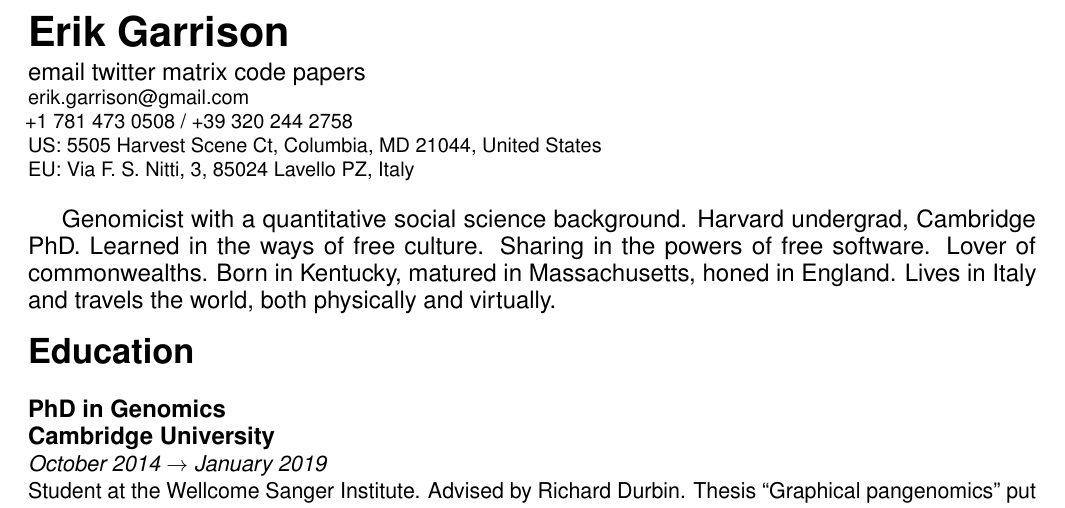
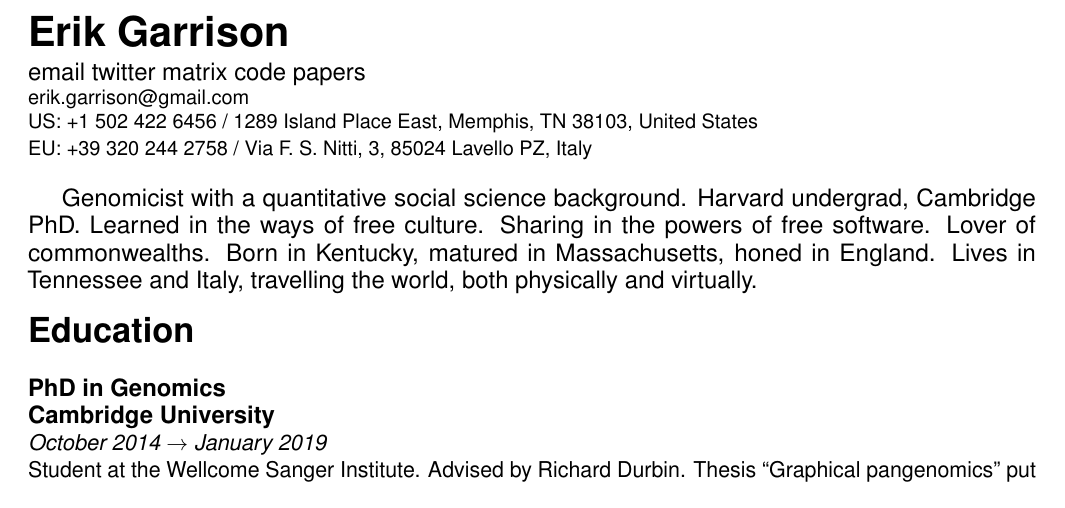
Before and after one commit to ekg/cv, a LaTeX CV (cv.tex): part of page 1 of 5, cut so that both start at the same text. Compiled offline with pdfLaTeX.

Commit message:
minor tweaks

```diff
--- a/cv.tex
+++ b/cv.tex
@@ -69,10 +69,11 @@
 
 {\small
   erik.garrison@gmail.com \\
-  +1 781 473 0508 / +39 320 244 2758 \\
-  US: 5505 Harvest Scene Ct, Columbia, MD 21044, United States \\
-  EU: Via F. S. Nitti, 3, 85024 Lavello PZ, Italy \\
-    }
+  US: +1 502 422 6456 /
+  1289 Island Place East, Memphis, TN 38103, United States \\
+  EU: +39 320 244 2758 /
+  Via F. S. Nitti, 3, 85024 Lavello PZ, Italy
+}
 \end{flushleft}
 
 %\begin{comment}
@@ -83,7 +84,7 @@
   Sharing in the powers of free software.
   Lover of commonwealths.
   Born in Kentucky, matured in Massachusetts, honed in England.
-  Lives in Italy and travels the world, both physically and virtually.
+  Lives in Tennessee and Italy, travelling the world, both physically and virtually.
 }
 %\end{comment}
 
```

*-*-*

• _Task brief_: Take every line in the preceding listing that contains "physically" and copy it.

• _Result_:
-  Lives in Italy and travels the world, both physically and virtually.
+  Lives in Tennessee and Italy, travelling the world, both physically and virtually.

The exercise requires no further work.